» **TASK DETAILS**
Find the string "width" in the records. Copy every line it appears in.

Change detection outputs

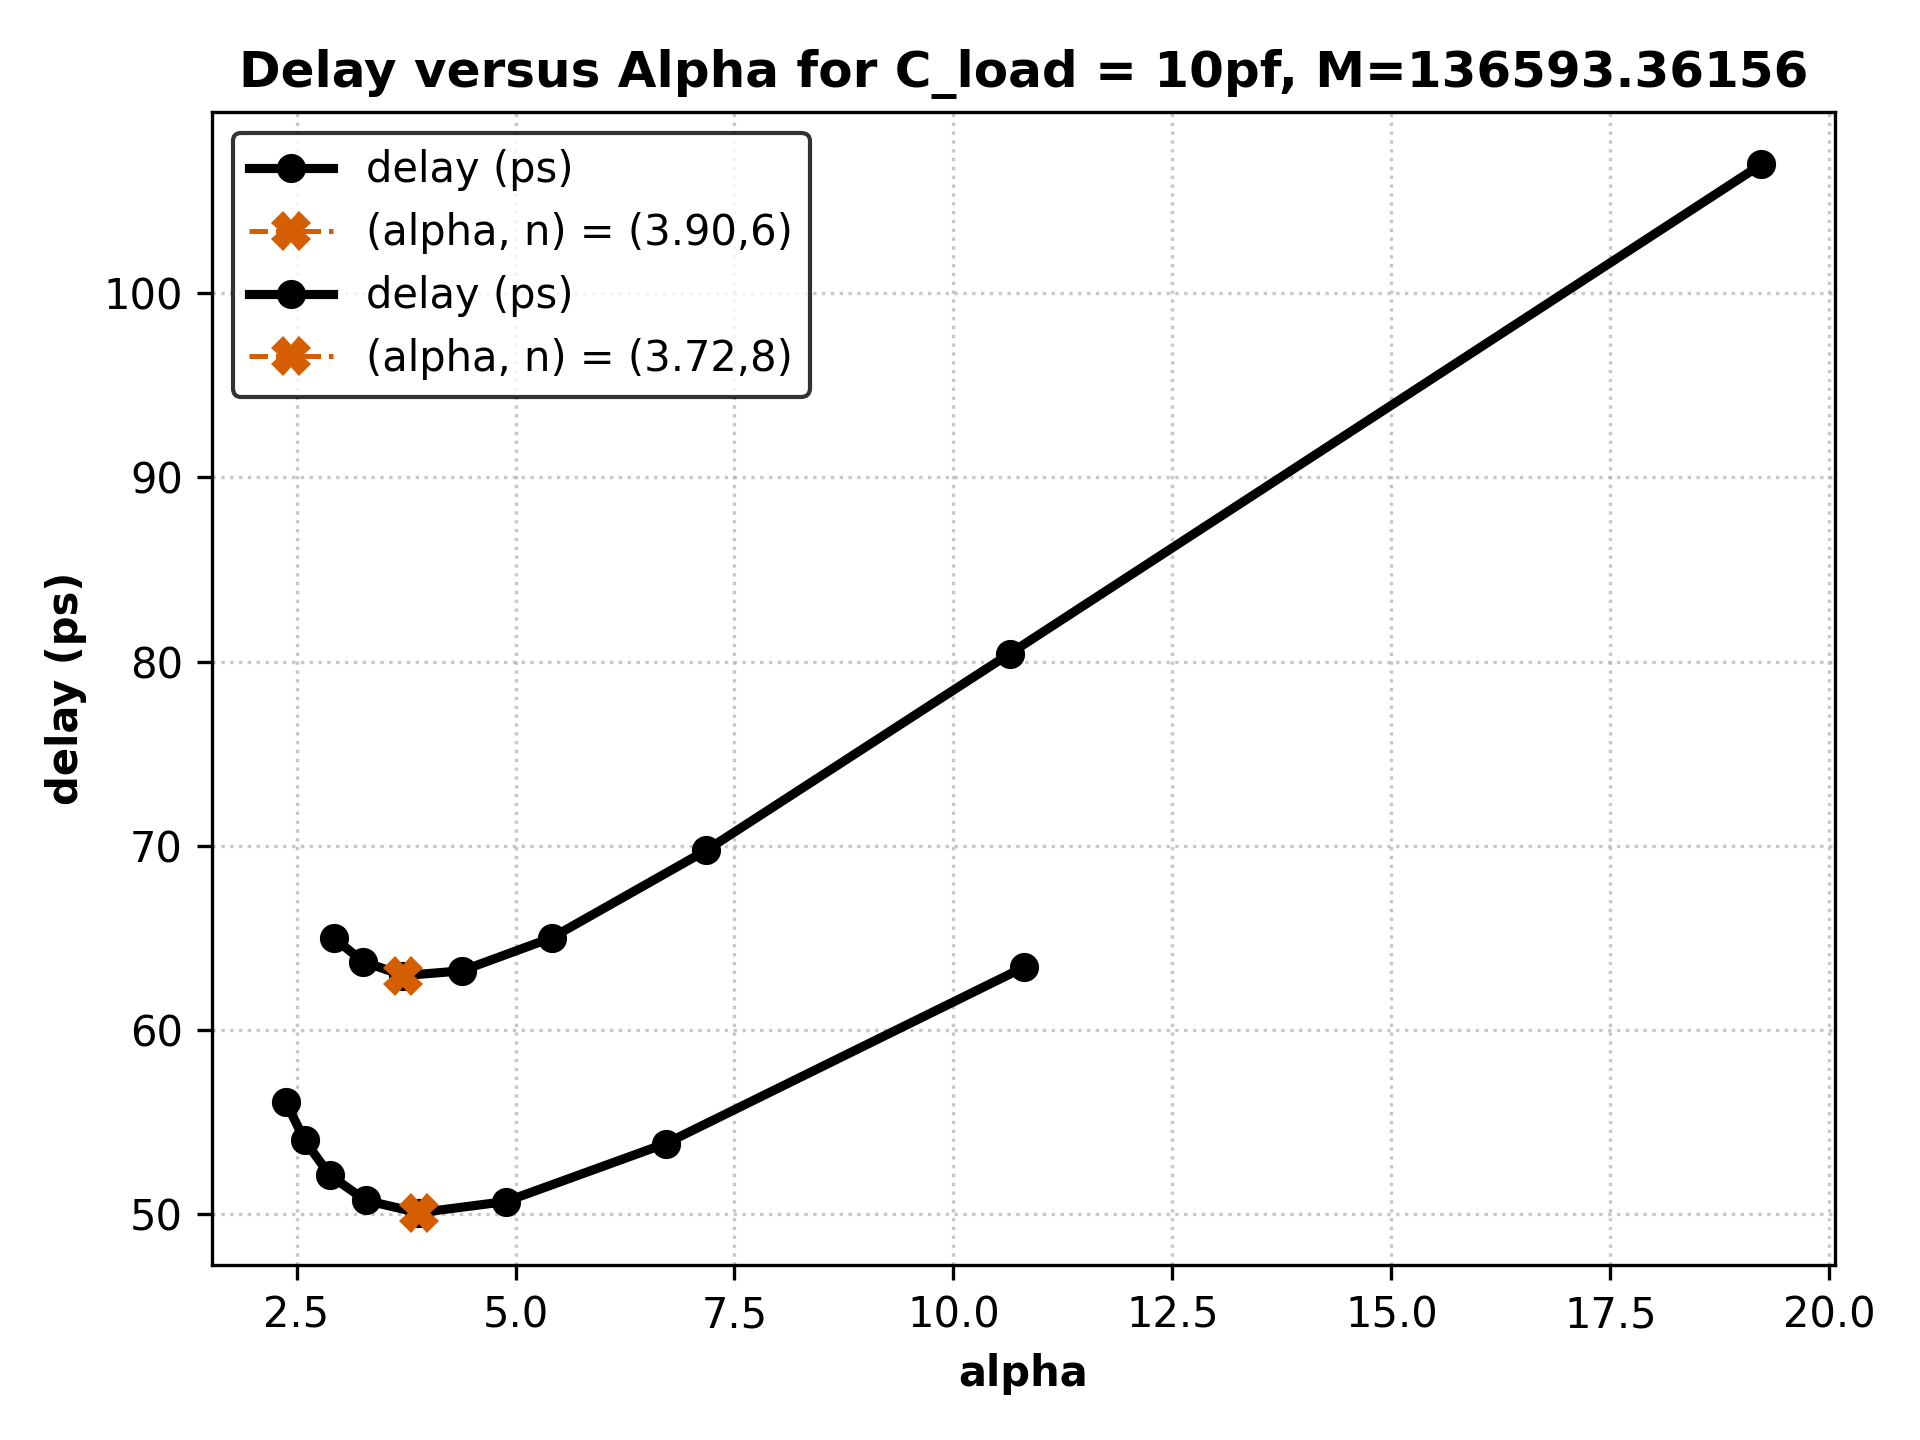
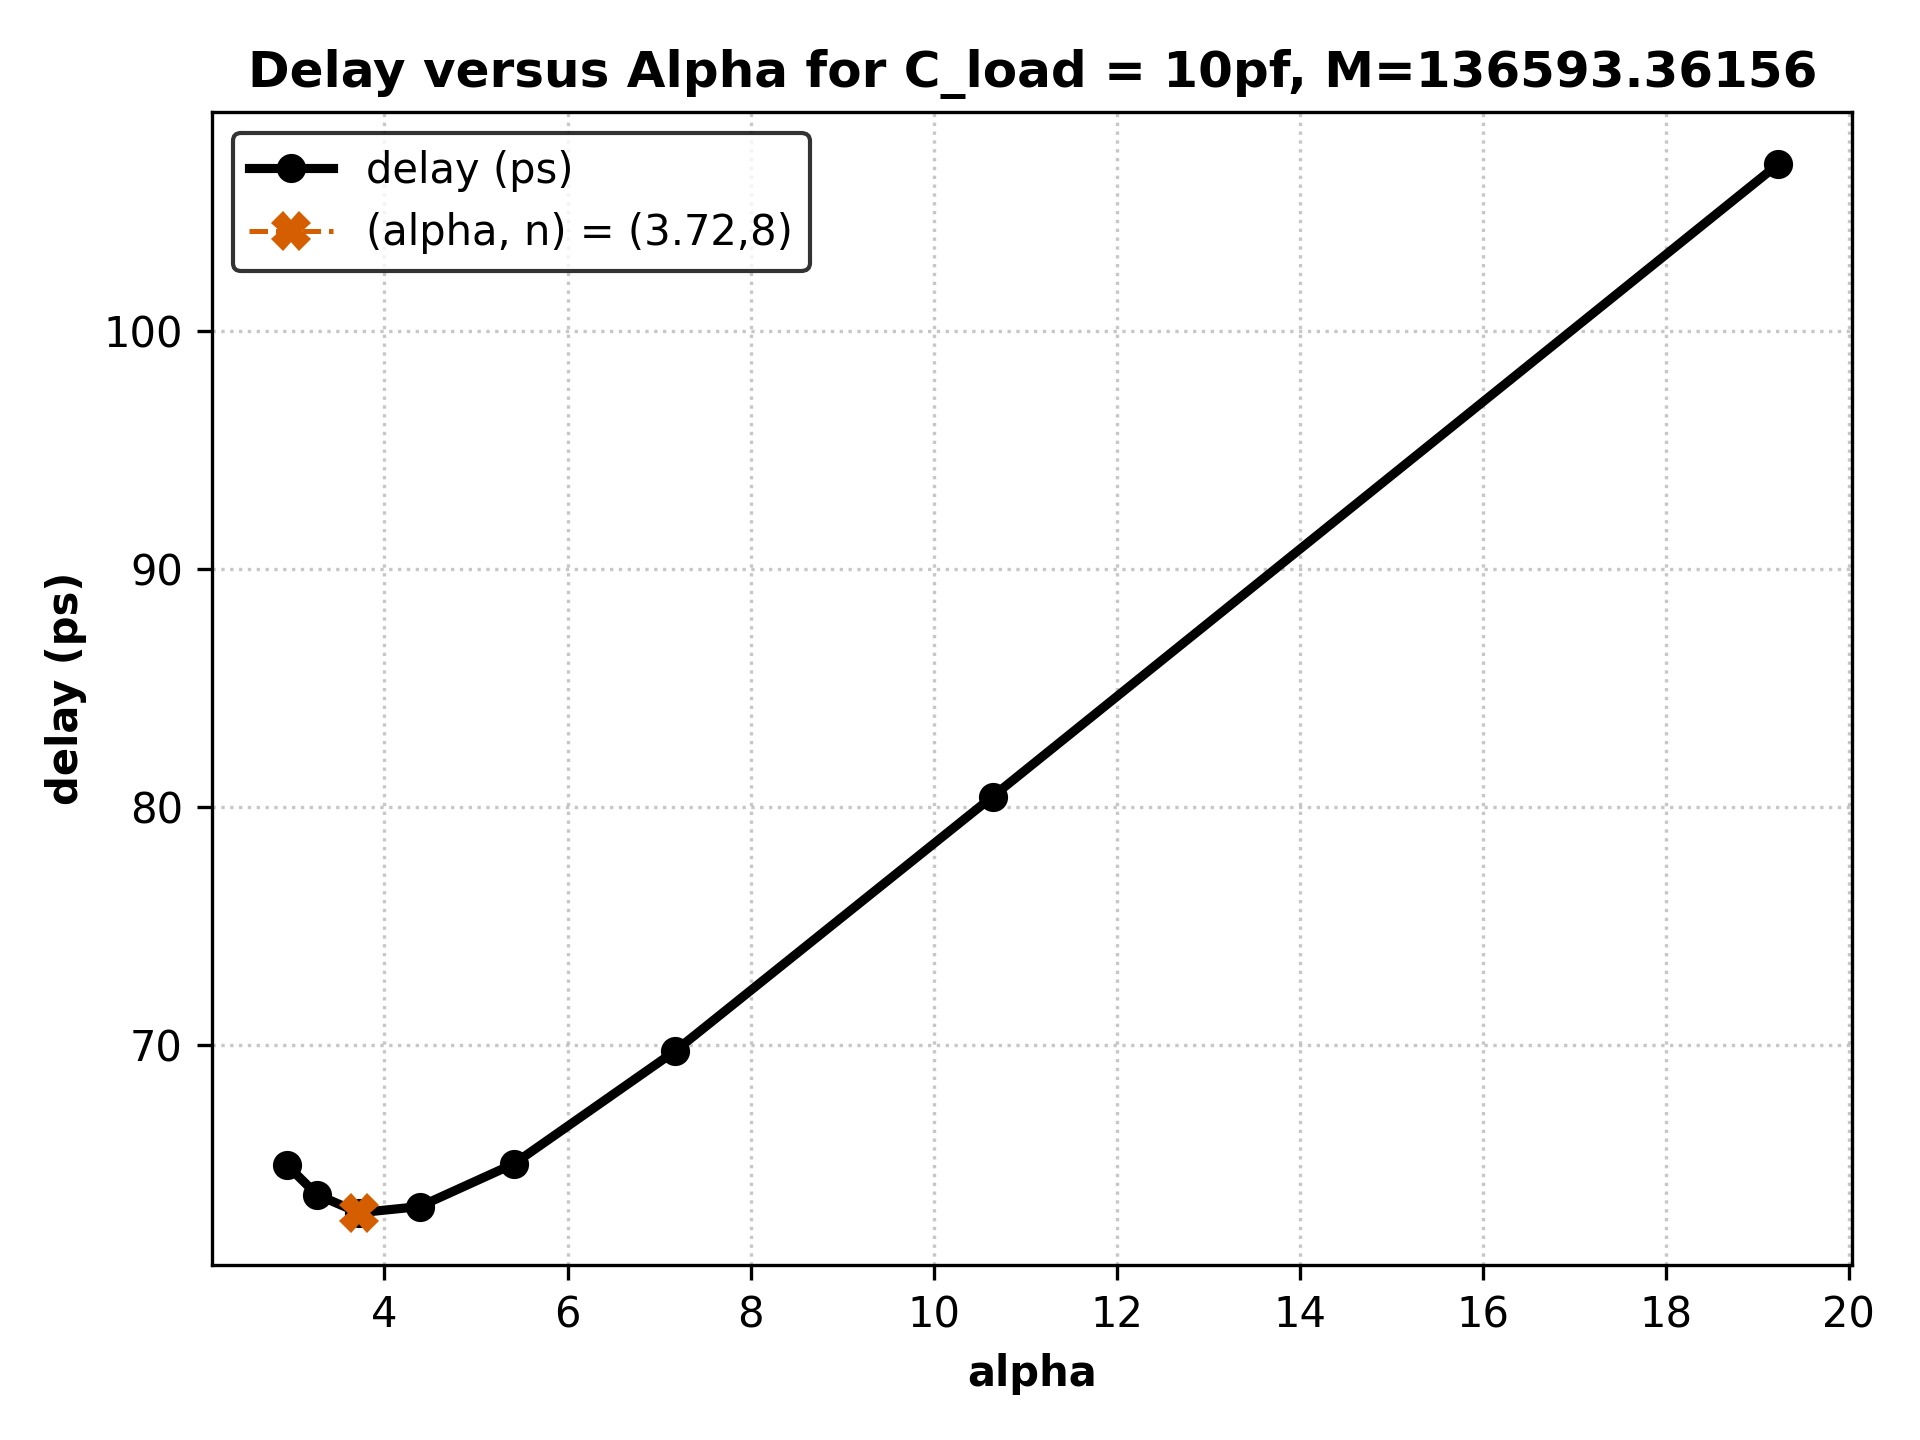
fixing issue with no plt.clf()

diff --git a/inv_chain_builder.py b/inv_chain_builder.py
@@ -174,6 +174,7 @@ V2 vss 0 DC 0.0
             title=f"Delay versus Alpha for C_load = 10pf, M={builder.M:.5f}",
             filename=f"{graph_dir}/{self.base_name}.png"
         )
+        plt.clf()
         return
 
     

diff --git a/results/Exercise_5.md b/results/Exercise_5.md
@@ -1,0 +1,8 @@
+# Exercise 5
+
+Sizing `n` inverters to drive a `1pf` and `10pf` load using incremental size increases by factor alpha. Plotting `delay (ps)` against `(alpha, n)` pairs to determine optimal alpha.
+
+<p align='center'>
+    <img src="../graphs/inv_chain_1pf.png" width=48%>
+    <img src="../graphs/inv_chain_10pf.png" width=48%>
+</p>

» **ANSWER**
+    <img src="../graphs/inv_chain_1pf.png" width=48%>
+    <img src="../graphs/inv_chain_10pf.png" width=48%>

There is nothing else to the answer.